New York Times public editor Liz Spayd, a kind of in-house critic, wrote skeptically about coverage from The Times before the election on possible links between Trump's camps and the Russians. "I believe a strong case can be made that The Times was too timid in its decisions not to publish the material it had," Spayd wrote in January. "But The Times knew several critical facts: the F.B.I. had a sophisticated investigation underway on Trump's organization, possibly including FISA warrants ... [which are] an indication of probable cause."
Spayd tells NPR that Mensch's report caught her eye.
"She's made some interesting assertions. I have no idea whether they're true or not. I don't have my own independent sources," Spayd says. "But it does seem that she is out beyond what The New York Times and most other media has reported."

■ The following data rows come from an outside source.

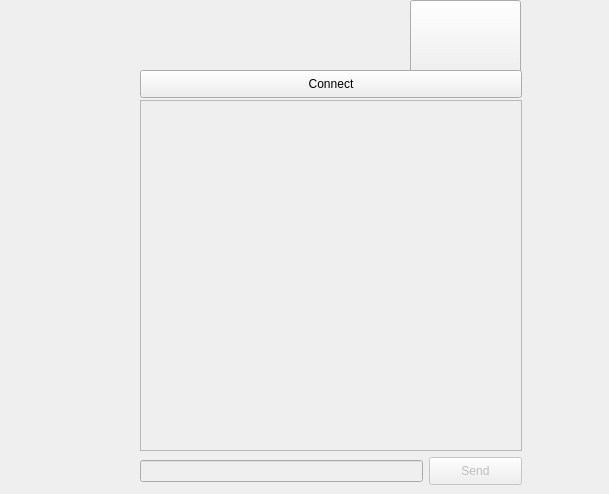
First picture: the form in mychat_employe.ui, repository hindkh21/Smart_Coworking_Space_2A30, before the edit.
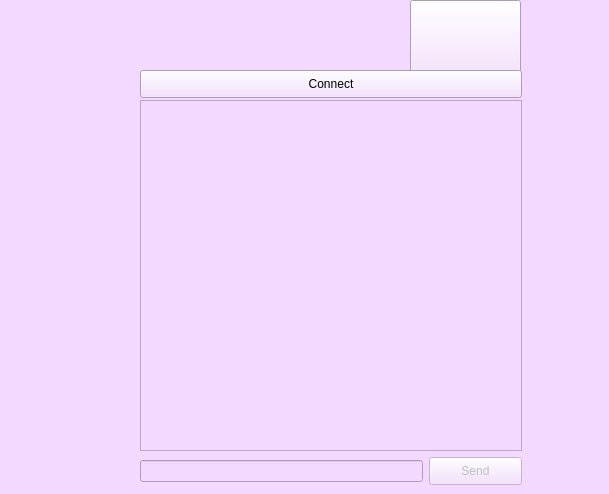
Second picture: the form after the edit. Icons and pictures are not drawn.

```diff
--- a/mychat_employe.ui
+++ b/mychat_employe.ui
@@ -13,6 +13,9 @@
   <property name="windowTitle">
    <string>Form</string>
   </property>
+  <property name="styleSheet">
+   <string notr="true">background-color: rgb(243, 217, 255);</string>
+  </property>
   <widget class="QListView" name="chatView">
    <property name="enabled">
     <bool>false</bool>
```
Left out of the diff: 4 changed lines with no effect on the pictures.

Dean Baquet, the Times' executive editor, took issue with Spayd's finding, telling her: "We wrote everything we knew — and we wrote a lot. Anybody that thinks we sat on stuff is outrageous. It's just false."
Mensch comes to journalism through a circuitous and unusual path. She is a former best-selling romance novelist who won election to Parliament in the Conservative Party (and, for what it's worth, who happens to be married to the manager of such acts as Metallica and the Red Hot Chili Peppers).
She made a splash in both the U.K. and the U.S. when she challenged News Corp. Chairman Rupert Murdoch during a parliamentary inquiry into multiple scandals at his British tabloids. She confronted Murdoch, calling him the captain of his ship and then asking if he'd consider resigning. At the end of the inquiry, however, she rejected the criticism adopted by Parliament of Murdoch and his son James; when she left Parliament, citing the time she was pulled away from her children, she was hired by the Murdoch British tabloid The Sun as a columnist. And then after moving to the U.S. she founded Heat Street for the Murdochs' News Corp. She says before the Trump controversy, she had intended to move on from Heat Street and politics to develop two more digital projects for News Corp.
As a lawmaker and as a columnist, Mensch frequently cited national security imperatives. She says that aided her reporting. So did her political beliefs, Mensch says.
"Maybe there are wonderful saintly journalists who could be completely objective," she says. "I know that I can't be completely objective and I think that what I ought to do is openly wear my support on my sleeve."
Mensch won't say on which side of the Atlantic her sources can be found. She does report, however, that American authorities relied on friendly foreign agencies. And it may not be a coincidence that only British reporters have confirmed the story.
"There were questions raised in recent days about how she would have any sources in this area," the New York Times' Spayd said. "I think she makes a somewhat reasonable argument that she has been a strong backer of U.S. intelligence — U.K. intelligence — for a long period of time. And that is a clear way to gain sources. ... It doesn't strike me as wholly implausible."
Mensch had been highly critical of The Guardian for its extensive reporting on national security based on the vast cache of documents former National Security Agency contractor Edward Snowden released to journalist Glenn Greenwald (as well as to The Washington Post). She now credits The Guardian for taking her reporting seriously before many others did, despite her earlier criticism.
There are two ironies in the White House's efforts to cite Mensch's reporting to bolster the boss's case.
First, as Mensch says, her report doesn't say what they claim. Second, while Rupert Murdoch warmed to Trump and strongly supports him, Mensch openly opposes him. She called herself a "Never Trumper" and earlier declared herself a Republican for Hillary Clinton.
Indeed, Trump's aides are relying on the reporting of a writer who thinks the man in the Oval Office should be impeached.